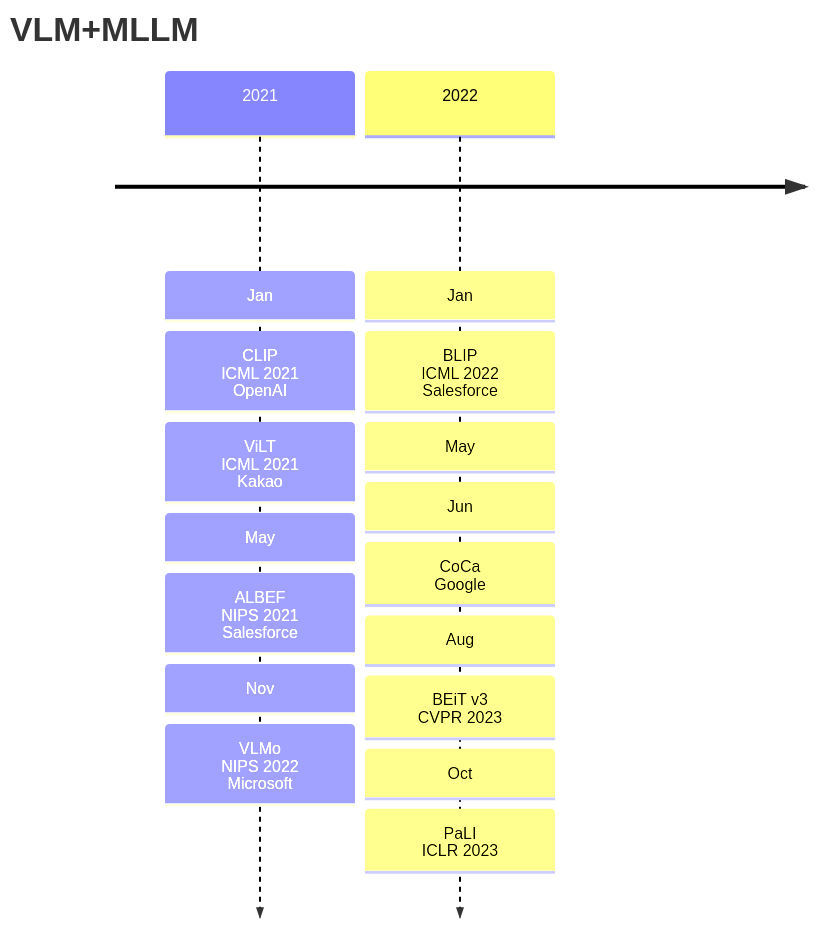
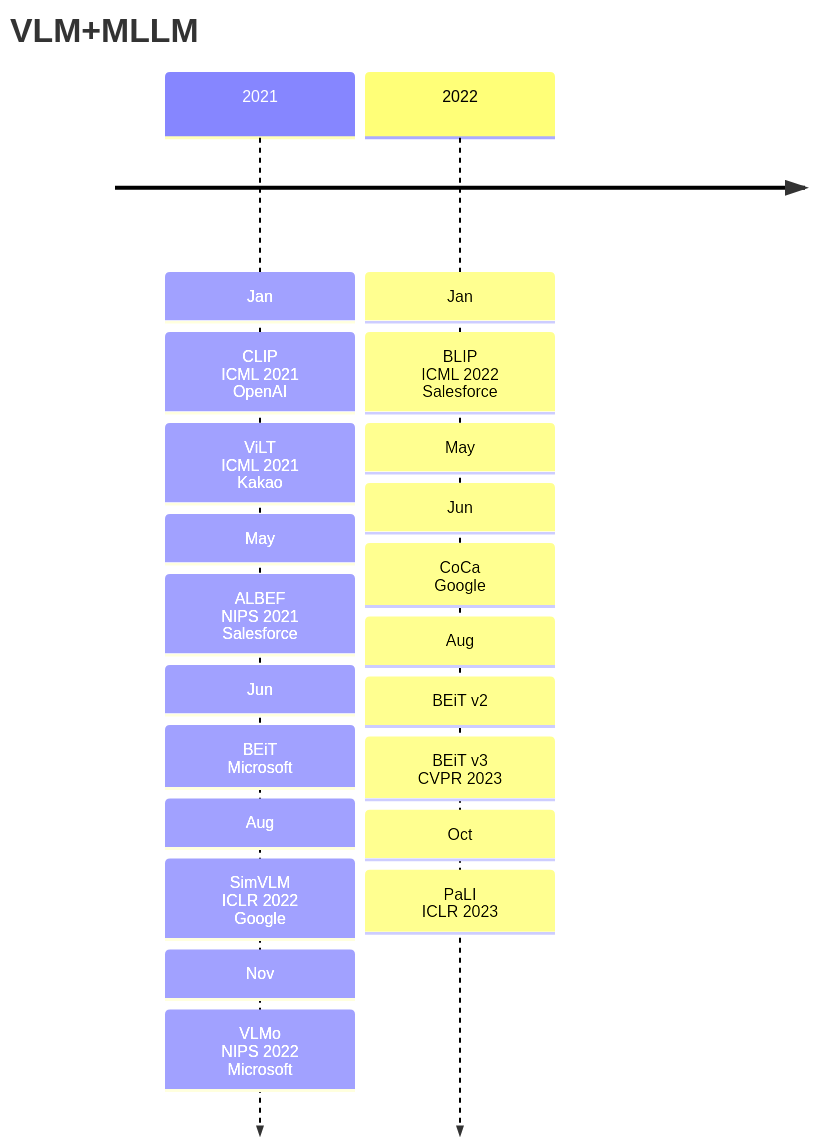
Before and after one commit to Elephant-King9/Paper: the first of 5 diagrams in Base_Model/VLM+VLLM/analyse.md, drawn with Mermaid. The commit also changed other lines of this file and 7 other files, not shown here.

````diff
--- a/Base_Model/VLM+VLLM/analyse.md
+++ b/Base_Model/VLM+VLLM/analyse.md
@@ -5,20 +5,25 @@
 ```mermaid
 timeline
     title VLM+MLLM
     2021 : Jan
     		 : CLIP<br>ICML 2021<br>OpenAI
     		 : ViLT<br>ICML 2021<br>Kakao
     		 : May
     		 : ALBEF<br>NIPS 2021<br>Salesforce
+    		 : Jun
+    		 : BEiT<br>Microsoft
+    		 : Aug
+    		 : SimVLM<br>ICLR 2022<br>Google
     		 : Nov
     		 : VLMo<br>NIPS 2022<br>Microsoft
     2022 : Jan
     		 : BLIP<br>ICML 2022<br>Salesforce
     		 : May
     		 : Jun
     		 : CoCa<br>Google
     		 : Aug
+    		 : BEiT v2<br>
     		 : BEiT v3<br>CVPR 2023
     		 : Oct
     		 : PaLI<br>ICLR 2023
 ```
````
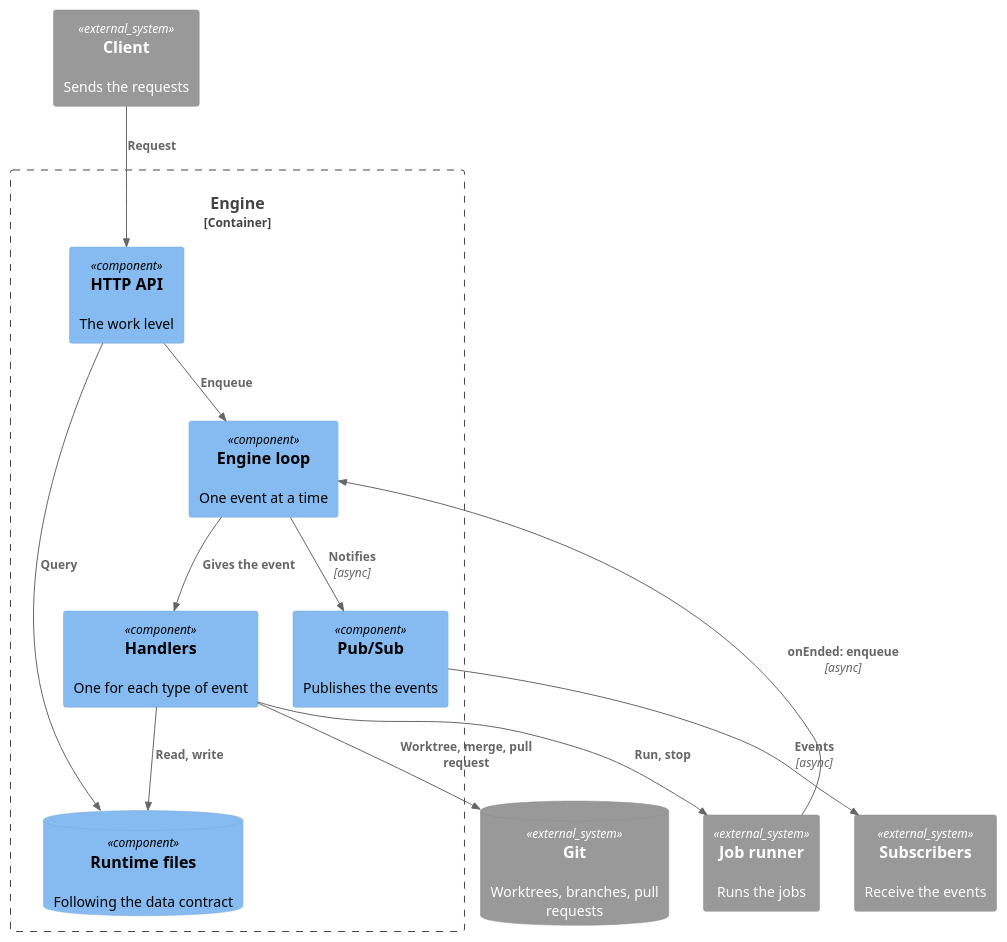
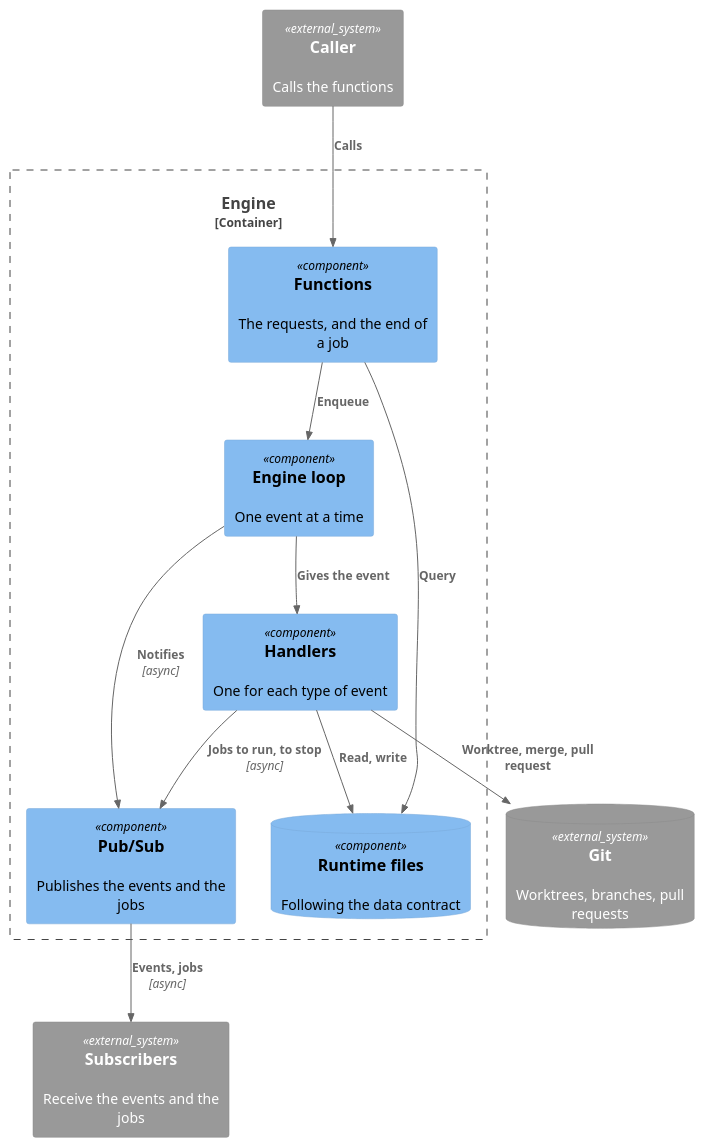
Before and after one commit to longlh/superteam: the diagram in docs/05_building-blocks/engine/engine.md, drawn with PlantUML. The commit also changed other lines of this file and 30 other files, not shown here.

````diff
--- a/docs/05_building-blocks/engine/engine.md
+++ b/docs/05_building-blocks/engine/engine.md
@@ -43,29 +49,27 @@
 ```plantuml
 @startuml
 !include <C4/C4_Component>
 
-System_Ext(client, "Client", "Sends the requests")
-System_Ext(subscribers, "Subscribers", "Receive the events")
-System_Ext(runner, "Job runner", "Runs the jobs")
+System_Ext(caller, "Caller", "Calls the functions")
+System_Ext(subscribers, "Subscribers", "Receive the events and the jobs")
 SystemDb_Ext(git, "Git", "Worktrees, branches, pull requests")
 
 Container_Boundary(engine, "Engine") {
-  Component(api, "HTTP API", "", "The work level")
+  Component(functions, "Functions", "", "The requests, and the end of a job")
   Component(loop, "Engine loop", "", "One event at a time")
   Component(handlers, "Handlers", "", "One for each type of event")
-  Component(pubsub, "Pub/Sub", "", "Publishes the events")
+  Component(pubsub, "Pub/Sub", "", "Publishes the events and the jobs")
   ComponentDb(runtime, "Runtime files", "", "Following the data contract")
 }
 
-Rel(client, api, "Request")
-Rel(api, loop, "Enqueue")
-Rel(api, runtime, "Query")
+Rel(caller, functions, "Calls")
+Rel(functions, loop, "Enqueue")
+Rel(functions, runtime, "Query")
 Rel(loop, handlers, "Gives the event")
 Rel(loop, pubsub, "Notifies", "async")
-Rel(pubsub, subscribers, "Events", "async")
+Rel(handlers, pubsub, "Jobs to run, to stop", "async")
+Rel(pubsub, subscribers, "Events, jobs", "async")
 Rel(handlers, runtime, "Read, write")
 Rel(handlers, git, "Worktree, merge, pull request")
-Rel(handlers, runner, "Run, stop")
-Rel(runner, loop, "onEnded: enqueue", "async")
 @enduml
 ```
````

### WORK REQUIRED
Without including any pictures, print each record exactly.

### EXERCISE ANSWER
Before and after one commit to Elephant-King9/Paper: the first of 5 diagrams in Base_Model/VLM+VLLM/analyse.md, drawn with Mermaid. The commit also changed other lines of this file and 7 other files, not shown here.

````diff
--- a/Base_Model/VLM+VLLM/analyse.md
+++ b/Base_Model/VLM+VLLM/analyse.md
@@ -5,20 +5,25 @@
 ```mermaid
 timeline
     title VLM+MLLM
     2021 : Jan
     		 : CLIP<br>ICML 2021<br>OpenAI
     		 : ViLT<br>ICML 2021<br>Kakao
     		 : May
     		 : ALBEF<br>NIPS 2021<br>Salesforce
+    		 : Jun
+    		 : BEiT<br>Microsoft
+    		 : Aug
+    		 : SimVLM<br>ICLR 2022<br>Google
     		 : Nov
     		 : VLMo<br>NIPS 2022<br>Microsoft
     2022 : Jan
     		 : BLIP<br>ICML 2022<br>Salesforce
     		 : May
     		 : Jun
     		 : CoCa<br>Google
     		 : Aug
+    		 : BEiT v2<br>
     		 : BEiT v3<br>CVPR 2023
     		 : Oct
     		 : PaLI<br>ICLR 2023
 ```
````
Before and after one commit to longlh/superteam: the diagram in docs/05_building-blocks/engine/engine.md, drawn with PlantUML. The commit also changed other lines of this file and 30 other files, not shown here.

````diff
--- a/docs/05_building-blocks/engine/engine.md
+++ b/docs/05_building-blocks/engine/engine.md
@@ -43,29 +49,27 @@
 ```plantuml
 @startuml
 !include <C4/C4_Component>
 
-System_Ext(client, "Client", "Sends the requests")
-System_Ext(subscribers, "Subscribers", "Receive the events")
-System_Ext(runner, "Job runner", "Runs the jobs")
+System_Ext(caller, "Caller", "Calls the functions")
+System_Ext(subscribers, "Subscribers", "Receive the events and the jobs")
 SystemDb_Ext(git, "Git", "Worktrees, branches, pull requests")
 
 Container_Boundary(engine, "Engine") {
-  Component(api, "HTTP API", "", "The work level")
+  Component(functions, "Functions", "", "The requests, and the end of a job")
   Component(loop, "Engine loop", "", "One event at a time")
   Component(handlers, "Handlers", "", "One for each type of event")
-  Component(pubsub, "Pub/Sub", "", "Publishes the events")
+  Component(pubsub, "Pub/Sub", "", "Publishes the events and the jobs")
   ComponentDb(runtime, "Runtime files", "", "Following the data contract")
 }
 
-Rel(client, api, "Request")
-Rel(api, loop, "Enqueue")
-Rel(api, runtime, "Query")
+Rel(caller, functions, "Calls")
+Rel(functions, loop, "Enqueue")
+Rel(functions, runtime, "Query")
 Rel(loop, handlers, "Gives the event")
 Rel(loop, pubsub, "Notifies", "async")
-Rel(pubsub, subscribers, "Events", "async")
+Rel(handlers, pubsub, "Jobs to run, to stop", "async")
+Rel(pubsub, subscribers, "Events, jobs", "async")
 Rel(handlers, runtime, "Read, write")
 Rel(handlers, git, "Worktree, merge, pull request")
-Rel(handlers, runner, "Run, stop")
-Rel(runner, loop, "onEnded: enqueue", "async")
 @enduml
 ```
````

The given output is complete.